From a technical standpoint, the game is - eighteen months after release - a bit of a mess. I experienced a dozen crashes to desktop in the 33 hours it took me to finish the game, along with frequent screen tearing and clipping. Mission objectives frequently vanished on me, or sometimes took me to the wrong place, and the AI was utterly incoherent, missing me beating someone up in front of a bunch of cops whilst sending the entire city's police department after me for a tiny traffic violation. Pedestrians are also dumber than a box of frogs, often taking the novel decision to power-dive from the pavement into the middle of the street right in front of me for absolutely no reason.
The result of all of this is a bewilderingly inconsistent game, with fun driving and racing sequences, strong story missions and great music and voice-acting sitting alongside myriad bugs, dodgy AI and repetitive side content. Eventually the game gets into a rhythm where it becomes much more fun, helped by some good combat mechanics and - completely unexpectedly - a really strong stealth component.

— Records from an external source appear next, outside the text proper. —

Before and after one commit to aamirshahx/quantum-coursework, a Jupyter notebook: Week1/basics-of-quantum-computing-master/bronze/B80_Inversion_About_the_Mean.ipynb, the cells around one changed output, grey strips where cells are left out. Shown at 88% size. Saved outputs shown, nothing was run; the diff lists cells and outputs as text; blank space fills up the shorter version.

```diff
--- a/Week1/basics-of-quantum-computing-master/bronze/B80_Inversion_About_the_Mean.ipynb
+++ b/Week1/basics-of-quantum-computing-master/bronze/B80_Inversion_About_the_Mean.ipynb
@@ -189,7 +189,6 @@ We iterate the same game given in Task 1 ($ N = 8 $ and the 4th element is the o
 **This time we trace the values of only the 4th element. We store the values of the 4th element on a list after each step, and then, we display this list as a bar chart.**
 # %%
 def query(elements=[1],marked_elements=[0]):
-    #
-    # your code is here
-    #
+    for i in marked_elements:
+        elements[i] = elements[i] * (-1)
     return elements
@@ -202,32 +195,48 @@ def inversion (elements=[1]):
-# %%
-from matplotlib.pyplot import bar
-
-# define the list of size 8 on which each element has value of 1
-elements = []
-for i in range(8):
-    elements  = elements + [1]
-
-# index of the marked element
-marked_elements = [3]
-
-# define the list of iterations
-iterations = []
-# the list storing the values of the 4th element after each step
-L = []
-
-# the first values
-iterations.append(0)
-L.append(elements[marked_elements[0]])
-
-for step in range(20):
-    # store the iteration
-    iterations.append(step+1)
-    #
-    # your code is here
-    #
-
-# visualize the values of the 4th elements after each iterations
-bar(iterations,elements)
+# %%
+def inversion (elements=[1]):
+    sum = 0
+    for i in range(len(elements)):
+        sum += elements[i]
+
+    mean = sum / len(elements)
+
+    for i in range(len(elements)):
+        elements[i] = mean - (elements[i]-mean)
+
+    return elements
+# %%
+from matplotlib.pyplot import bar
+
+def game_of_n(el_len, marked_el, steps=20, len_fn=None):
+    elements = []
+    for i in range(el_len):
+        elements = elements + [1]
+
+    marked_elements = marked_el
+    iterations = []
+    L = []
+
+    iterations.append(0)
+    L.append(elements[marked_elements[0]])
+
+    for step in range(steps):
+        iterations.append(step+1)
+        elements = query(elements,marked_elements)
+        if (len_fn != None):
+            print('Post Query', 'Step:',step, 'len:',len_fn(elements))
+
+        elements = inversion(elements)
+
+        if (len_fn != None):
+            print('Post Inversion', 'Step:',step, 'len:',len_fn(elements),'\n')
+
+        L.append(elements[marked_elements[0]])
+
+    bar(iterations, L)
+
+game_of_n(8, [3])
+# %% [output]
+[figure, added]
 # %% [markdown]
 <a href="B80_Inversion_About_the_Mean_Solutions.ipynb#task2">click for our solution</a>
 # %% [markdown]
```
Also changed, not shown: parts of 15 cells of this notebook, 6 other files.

Sneaking into warehouses, and knocking out goons one-by-one before swooping out to deliver the coup de grace on a boss is extraordinarily satisfying.
Mafia III (***½) is a stronger game than Mafia II but not up to the standards of the original. As an open world game it is repetitive and dull, but it comes to life when the story and characters are allowed to breath. The driving, combat and stealth are all pretty decent, and ultimately you can have a lot of fun with the game. But those messy opening hours are a strong hurdle to get over. Mafia III is available now on PC, PS4 (UK, USA) and X-Box One (UK, USA).